In regard to PCI, it is helpful to adapt the working space to the radial approach, which is easily accomplished either by swiveling the arm board placing the arm immediately adjacent to the body, or by placing a small table or Mayo stand between the arm board and the catheterization table. Guiding catheter selection is similar to the femoral approach for left coronary lesions, but occasionally a KIMNY (Boston Scientific Corporation, Natick, MA), Tiger II (Terumo), or an AL-2 (Cordis Corporation, a Johnson & Johnson company, Warren, NJ) is helpful. Selection of a guiding catheter is the critical first equipment decision. For right coronary interventions, AL0.75 (Boston Scientific) and hockey stick guiding catheters provide excellent support. It should be remembered that guide support for right coronary artery interventions is often superior from the right upper-extremity approach compared to the femoral approach as the guide catheter backs up directly against the opposite side of the aorta. Given the working space, short guidewires (180 to 200 cm) and rapid exchange platforms for balloons and stents are most suitable. However, procedures that mandate a long-wire or over-the-wire system (rotational atherectomy) can certainly be performed.
Hemostasis can be applied in many ways after sheath removal. Although a gauze "bullet" and a dialysis HemoBand (HemoBand Corp., Portland, OR) are very effective, there are several specially designed devices that are gaining popularity. The TR Band (Terumo) is the most recently introduced and allows direct visualization of the access site and automatic, gradual release of pressure (Figure 2). Regardless of the method of compression utilized, complete obliteration of the radial pulse is contraindicated, and gradual release of pressure over 1 to 1.5 hours is usually sufficient. After sheath removal, radial and ulnar pulses should be measured every 15 minutes with concurrent documentation of the color, warmth, and sensation of the hand. Once hemostasis is achieved, a light compression dressing is applied. Patients are instructed to avoid strenuous lifting or overuse of the wrist for 3 or 4 days and to call if they experience any coldness, numbness, or significant pain.
The incidence of acute or subacute radial artery occlusion after transradial PCI is approximately 6%. Half of these radial arteries will spontaneously recanalize, yielding a 3% incidence of permanent occlusion. Anecdotal evidence suggests that systemic anticoagulation is associated with higher rates of long-term radial artery patency.
Through the utilization of the principles outlined in this article and the accumulation of experience, it has been demonstrated that even the most complex PCI procedures can be successfully performed by the radial approach. Because the benefits of this approach are numerous, the safety conferred by a lack of significant access site bleeding compels interventional cardiologists in the US to seriously reconsider transradial PCI.

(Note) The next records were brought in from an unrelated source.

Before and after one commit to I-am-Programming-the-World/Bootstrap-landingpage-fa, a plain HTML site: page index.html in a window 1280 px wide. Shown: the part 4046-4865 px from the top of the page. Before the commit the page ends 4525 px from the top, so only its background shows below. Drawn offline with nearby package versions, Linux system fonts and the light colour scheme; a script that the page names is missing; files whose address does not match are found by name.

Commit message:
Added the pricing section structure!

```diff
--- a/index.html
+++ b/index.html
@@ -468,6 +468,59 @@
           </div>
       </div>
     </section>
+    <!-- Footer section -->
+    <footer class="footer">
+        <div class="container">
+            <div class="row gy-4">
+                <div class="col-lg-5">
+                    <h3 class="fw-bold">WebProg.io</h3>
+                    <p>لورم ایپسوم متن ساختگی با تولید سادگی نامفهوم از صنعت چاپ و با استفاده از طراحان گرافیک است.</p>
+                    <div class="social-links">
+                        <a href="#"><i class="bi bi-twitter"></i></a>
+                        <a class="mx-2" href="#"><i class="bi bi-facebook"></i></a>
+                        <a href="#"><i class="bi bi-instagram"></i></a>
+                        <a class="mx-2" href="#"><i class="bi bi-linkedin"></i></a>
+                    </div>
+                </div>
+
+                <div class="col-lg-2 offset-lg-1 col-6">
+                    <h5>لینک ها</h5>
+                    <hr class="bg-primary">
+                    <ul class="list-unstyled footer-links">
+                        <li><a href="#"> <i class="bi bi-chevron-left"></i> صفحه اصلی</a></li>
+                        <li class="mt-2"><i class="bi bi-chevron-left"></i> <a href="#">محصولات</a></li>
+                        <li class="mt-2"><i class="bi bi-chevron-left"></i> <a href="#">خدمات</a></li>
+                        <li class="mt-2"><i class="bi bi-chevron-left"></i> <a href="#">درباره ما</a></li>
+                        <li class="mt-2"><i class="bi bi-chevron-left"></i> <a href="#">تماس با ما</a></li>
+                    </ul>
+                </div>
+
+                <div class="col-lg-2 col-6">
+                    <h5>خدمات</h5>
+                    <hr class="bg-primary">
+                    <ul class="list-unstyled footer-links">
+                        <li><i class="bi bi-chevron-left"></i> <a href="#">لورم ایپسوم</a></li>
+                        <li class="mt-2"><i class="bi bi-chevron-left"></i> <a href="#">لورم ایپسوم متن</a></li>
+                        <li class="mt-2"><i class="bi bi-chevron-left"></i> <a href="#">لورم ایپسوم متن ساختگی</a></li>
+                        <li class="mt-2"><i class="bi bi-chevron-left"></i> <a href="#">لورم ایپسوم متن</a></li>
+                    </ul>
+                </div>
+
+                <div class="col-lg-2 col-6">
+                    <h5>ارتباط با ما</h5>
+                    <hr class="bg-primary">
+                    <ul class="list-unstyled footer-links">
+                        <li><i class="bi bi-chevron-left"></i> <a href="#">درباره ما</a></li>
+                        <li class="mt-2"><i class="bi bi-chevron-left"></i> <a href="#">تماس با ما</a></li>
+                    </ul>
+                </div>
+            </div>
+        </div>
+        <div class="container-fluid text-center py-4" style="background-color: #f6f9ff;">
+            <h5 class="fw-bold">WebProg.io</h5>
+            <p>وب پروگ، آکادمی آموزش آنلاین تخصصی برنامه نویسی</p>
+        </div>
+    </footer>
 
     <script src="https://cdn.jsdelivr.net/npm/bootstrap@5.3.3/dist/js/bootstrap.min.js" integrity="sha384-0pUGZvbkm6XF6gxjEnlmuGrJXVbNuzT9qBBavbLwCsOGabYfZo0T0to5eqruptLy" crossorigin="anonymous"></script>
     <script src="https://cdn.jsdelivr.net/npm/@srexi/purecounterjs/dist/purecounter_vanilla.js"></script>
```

Ronald P. Caputo, MD, FACC, FSCAI, is from SJH Cardiology Associates, in Syracuse, New York. He has disclosed that he is a paid consultant to Boston Scientific, Terumo, Cordis, and Medtronic. Dr. Caputo may be reached at email@example.com.